Microsoft president Brad Smith's statement on Wednesday about the change came in the wake of a complaint filed by German software provider Next Cloud, France's OVHcloud, Italian cloud service provider Aruba and an association of cloud service providers from Denmark, Reuters reported.
The anti-trust suit was filed in December last year against Microsoft for allegedly forcing companies to use its file-hosting service One Drive on Windows.
A statement from NextCloud at the time said: "OneDrive is pushed wherever users deal with file storage and Teams is a default part of Windows 11," the statement said.
"Behaviour like this is at the core of this growth of the tech giants and has to be stopped."
In the last decade, Microsoft has paid a fine of €1.6 billion (A$1.8 billion) to the EU over various violations.
The company will now help other cloud providers to offer Windows and Office directly as part of a solution they can sell and host on their own infrastructure.
The European Cloud Alliance, of which Microsoft is a member, welcomed the company's announcement.
“Cloud adoption and the development of European digital capabilities are a priority for the European Union," the ECA executive director Kim Gagné said in a statement.
"Microsoft has a unique role to play in supporting this effort. Brad Smith’s announcement today shows both understanding of and commitment to supporting this priority.

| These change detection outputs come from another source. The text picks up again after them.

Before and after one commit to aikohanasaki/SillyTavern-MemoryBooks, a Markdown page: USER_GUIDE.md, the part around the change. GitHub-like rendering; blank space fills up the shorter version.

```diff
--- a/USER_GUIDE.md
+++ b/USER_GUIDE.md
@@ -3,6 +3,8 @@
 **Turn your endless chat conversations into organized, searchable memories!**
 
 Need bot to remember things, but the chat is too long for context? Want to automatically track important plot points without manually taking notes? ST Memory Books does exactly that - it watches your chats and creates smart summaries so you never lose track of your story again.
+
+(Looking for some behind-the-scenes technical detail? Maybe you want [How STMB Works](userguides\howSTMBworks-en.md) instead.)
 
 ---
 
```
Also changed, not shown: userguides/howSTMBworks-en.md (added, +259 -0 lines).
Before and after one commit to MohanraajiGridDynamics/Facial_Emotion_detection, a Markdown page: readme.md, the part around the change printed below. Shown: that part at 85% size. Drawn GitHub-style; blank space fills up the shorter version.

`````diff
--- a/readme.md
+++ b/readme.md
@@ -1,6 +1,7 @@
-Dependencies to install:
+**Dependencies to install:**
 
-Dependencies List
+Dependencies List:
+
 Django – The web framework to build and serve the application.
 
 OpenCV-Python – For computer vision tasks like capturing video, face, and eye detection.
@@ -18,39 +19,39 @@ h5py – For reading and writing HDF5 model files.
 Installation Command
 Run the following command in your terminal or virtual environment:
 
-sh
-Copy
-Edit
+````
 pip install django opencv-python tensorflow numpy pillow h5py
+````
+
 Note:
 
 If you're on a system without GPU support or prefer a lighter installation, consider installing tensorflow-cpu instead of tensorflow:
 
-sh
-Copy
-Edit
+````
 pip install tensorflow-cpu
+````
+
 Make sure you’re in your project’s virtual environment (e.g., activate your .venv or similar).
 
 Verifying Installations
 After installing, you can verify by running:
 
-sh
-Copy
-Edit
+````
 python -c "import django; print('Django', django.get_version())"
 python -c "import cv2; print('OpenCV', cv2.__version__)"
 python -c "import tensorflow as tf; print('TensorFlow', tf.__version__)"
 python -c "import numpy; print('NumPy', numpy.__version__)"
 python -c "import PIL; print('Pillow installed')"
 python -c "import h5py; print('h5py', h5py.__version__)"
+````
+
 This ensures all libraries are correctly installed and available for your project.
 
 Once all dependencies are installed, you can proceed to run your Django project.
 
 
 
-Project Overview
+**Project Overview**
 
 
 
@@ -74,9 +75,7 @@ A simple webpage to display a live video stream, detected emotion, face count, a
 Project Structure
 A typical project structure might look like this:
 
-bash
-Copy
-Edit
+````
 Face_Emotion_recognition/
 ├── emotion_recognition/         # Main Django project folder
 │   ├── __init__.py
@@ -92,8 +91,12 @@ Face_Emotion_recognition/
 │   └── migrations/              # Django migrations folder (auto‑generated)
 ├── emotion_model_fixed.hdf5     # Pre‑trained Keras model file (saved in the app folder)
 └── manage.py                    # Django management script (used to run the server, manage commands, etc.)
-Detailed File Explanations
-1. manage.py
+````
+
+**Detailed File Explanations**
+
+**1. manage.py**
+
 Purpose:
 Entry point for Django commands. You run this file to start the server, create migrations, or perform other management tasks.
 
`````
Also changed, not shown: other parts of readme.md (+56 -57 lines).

"The European Cloud Alliance is heartened that Microsoft has listened to its European partners in charting this way forward. Hopefully, other large tech companies will take a similarly positive and productive approach to competition in the cloud.”